The demonstrators rallied outside the national theatre on Habib Bourgiba street, chanting “the people want the coup to fail” and holding placards calling for the restoration of parliament and democracy.
The boulevard, which was an epicentre of the 2011 Arab Spring protests that saw the overthrow of long-term ruler Zine El Abidine Ben Ali, has a strong symbolic presence in Tunisia’s political imagination.
An independent member of parliament, Ayyad Al-Loumi, who took part in the protest, told Anadolu Agency that the rally was a show of opposition to Saied’s “coup”.
“The basic request today is to end the coup, to end the exceptional measures, and to end the suspension of parliament,” he said.
He added, “The coup against the constitution made the president isolated, and he cannot run the state on its own.”
Amira, a protester, said she rejects the “circumventing of the constitution and the disruption of the functioning of state institutions.”
Tunisia has been seen as the only country that succeeded in carrying out a democratic transition among Arab countries which witnessed popular revolutions toppling ruling regimes, including Egypt, Libya, and Yemen.
Many Tunisian politicians and activists had called for demonstrations, including former Tunisian President Moncef Marzouki, who called for peaceful marches in front of Tunis’s municipal theatre “in defense of the state and the revolution’s constitution”.
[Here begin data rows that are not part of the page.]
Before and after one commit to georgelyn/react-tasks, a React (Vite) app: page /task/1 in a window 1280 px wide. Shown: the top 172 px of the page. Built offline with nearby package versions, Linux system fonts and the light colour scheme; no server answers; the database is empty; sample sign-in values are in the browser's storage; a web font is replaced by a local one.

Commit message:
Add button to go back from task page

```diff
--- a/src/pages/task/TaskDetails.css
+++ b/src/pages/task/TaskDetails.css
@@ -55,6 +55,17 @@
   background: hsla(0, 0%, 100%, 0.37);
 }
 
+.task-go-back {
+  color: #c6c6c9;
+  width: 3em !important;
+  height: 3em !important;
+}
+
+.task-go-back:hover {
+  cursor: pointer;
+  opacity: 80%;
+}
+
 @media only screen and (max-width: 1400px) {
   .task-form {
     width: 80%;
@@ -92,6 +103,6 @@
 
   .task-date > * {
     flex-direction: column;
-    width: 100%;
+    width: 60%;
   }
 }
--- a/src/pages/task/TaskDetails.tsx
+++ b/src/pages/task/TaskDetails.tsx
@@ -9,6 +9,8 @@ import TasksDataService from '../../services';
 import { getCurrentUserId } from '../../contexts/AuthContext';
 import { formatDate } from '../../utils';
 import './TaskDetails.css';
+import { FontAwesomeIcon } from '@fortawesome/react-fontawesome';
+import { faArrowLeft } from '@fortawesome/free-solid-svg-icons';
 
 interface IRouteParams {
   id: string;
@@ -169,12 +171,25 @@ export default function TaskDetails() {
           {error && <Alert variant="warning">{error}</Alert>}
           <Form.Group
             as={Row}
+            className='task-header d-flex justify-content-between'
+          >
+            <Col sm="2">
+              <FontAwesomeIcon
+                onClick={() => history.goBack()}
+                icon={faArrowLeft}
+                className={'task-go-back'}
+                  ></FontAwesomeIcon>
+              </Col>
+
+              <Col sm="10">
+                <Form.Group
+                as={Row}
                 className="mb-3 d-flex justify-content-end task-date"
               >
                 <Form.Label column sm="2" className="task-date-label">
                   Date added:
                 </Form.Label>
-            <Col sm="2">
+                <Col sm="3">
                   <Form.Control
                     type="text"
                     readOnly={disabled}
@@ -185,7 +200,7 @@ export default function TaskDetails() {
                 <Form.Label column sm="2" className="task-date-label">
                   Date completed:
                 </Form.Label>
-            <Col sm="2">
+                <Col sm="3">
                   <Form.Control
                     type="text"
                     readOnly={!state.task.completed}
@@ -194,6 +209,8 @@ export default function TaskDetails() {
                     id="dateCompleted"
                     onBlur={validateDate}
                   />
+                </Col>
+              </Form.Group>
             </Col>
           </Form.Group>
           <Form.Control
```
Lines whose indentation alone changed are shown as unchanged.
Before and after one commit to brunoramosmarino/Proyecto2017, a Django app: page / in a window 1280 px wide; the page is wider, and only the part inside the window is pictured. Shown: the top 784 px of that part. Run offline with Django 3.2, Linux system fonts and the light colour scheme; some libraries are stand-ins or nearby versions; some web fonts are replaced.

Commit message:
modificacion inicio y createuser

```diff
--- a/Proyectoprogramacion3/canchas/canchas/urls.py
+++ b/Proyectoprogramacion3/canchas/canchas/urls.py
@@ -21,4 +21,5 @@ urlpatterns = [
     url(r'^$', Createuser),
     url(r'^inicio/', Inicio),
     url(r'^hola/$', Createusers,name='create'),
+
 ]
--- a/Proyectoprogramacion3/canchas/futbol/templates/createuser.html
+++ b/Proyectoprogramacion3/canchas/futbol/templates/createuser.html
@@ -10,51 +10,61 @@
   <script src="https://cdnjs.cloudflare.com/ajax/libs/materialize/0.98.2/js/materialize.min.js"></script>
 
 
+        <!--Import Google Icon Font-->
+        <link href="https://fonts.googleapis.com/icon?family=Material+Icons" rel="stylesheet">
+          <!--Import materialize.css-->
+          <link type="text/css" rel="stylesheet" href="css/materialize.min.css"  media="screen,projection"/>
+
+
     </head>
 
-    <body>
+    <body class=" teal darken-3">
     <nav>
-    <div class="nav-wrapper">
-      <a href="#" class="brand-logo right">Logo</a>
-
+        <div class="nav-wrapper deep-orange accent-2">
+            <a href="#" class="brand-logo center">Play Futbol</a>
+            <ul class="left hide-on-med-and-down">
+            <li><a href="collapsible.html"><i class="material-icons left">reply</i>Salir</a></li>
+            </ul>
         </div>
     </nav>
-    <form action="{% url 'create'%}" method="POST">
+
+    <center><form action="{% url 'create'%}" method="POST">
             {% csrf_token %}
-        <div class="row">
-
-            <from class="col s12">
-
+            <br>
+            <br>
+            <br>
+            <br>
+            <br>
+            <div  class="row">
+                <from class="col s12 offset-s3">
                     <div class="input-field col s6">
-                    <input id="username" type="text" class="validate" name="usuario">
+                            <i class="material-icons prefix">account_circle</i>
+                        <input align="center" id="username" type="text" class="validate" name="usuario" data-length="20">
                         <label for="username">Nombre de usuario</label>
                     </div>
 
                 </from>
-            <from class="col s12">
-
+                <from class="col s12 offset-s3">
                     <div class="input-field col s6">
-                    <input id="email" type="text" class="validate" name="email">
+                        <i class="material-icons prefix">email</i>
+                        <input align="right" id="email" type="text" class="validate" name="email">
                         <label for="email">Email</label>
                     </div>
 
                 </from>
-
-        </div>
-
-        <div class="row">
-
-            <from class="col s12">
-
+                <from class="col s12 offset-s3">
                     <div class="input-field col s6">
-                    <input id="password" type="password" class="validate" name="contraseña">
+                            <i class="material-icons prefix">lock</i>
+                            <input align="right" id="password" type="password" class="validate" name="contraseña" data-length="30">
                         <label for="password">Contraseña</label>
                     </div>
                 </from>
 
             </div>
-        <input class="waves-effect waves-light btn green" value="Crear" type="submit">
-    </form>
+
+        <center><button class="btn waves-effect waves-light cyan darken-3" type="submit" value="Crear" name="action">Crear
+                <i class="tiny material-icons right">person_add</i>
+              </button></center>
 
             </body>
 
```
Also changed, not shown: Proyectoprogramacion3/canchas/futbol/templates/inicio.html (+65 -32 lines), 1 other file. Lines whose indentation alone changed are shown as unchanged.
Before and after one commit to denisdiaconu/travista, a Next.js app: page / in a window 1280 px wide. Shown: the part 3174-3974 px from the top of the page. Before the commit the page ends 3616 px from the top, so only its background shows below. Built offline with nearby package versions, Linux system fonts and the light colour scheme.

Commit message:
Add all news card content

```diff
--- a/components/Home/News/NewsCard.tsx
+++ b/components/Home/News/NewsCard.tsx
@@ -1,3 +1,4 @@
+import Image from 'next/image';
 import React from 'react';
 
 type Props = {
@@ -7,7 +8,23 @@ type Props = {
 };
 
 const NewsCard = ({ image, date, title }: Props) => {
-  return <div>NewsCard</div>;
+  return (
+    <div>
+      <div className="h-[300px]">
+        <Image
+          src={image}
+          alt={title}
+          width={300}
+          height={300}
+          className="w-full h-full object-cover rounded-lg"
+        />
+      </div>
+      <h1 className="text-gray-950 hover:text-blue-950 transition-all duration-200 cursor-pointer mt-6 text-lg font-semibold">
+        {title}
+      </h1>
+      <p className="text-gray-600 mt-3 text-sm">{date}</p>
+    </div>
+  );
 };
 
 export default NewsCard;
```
Marzouki has often referred to Saied’s power grab as a “coup”.
Though many Tunisians welcomed Saied’s move to dissolve the deeply unpopular parliament, his failure since 25 July to name a prime minister or offer a long-term plan has led to increasing frustration.
Kais Saied has justified his actions as a “course correction” after major demonstrations broke out across the country in July against high unemployment, corruption, and what was seen as an ineffectual political class.
On Tuesday, Saied said he would not “deal and negotiate with agents and traitors and those who pay money to offend their country”.
“This is a state with two regimes, an apparent regime, that of the institutions, and a real regime, that of the mafia,” he said, seemingly in reference to Ennahda.
Several human rights groups have raised concerns about Saied’s actions, warning of increasing authoritarianism.
Human Rights Watch (HRW) and the Tunisian Association for the Defense of Individual Liberties have both issued warnings about the growth of “arbitrary and politically motivated acts of repression” after 25 July.
Eric Goldstein, Executive Director of HRW’s Middle East and North Africa division warned that the president’s pledges on human rights rang “hollow.”
“President Saied’s reassurances on human rights sound hollow when he concentrates power in his own hands, parliamentarians and other Tunisians suddenly start facing arbitrary restrictions on their freedom, and some are packed off to prison,” he said in a statement last week.
The most recent of these violent arrests occurred on 17 September, when Tunisian lawyer Seifeddine Makhlouf was forcibly bundled into the back of a vehicle by five unidentified men.
Similarly, a report released by the Council of Independent High Authority for Audio-Visual Communication (HAICA) revealed an overall “lack of adherence to pluralism, diversity, and balance” in reporting on the country’s political situation following the power grab.
Significant concerns were made about breaches of people’s right to information and free speech.
The report said Al-Wataniya Station One, a public national television channel, gave 93 percent of its screen time to supporters of President Said, compared to only 7 percent for his opponents.
Overall, the President’s supporters have received 78 percent of all media appearances since 25 July, while the opposition has received just 22 percent of airtime.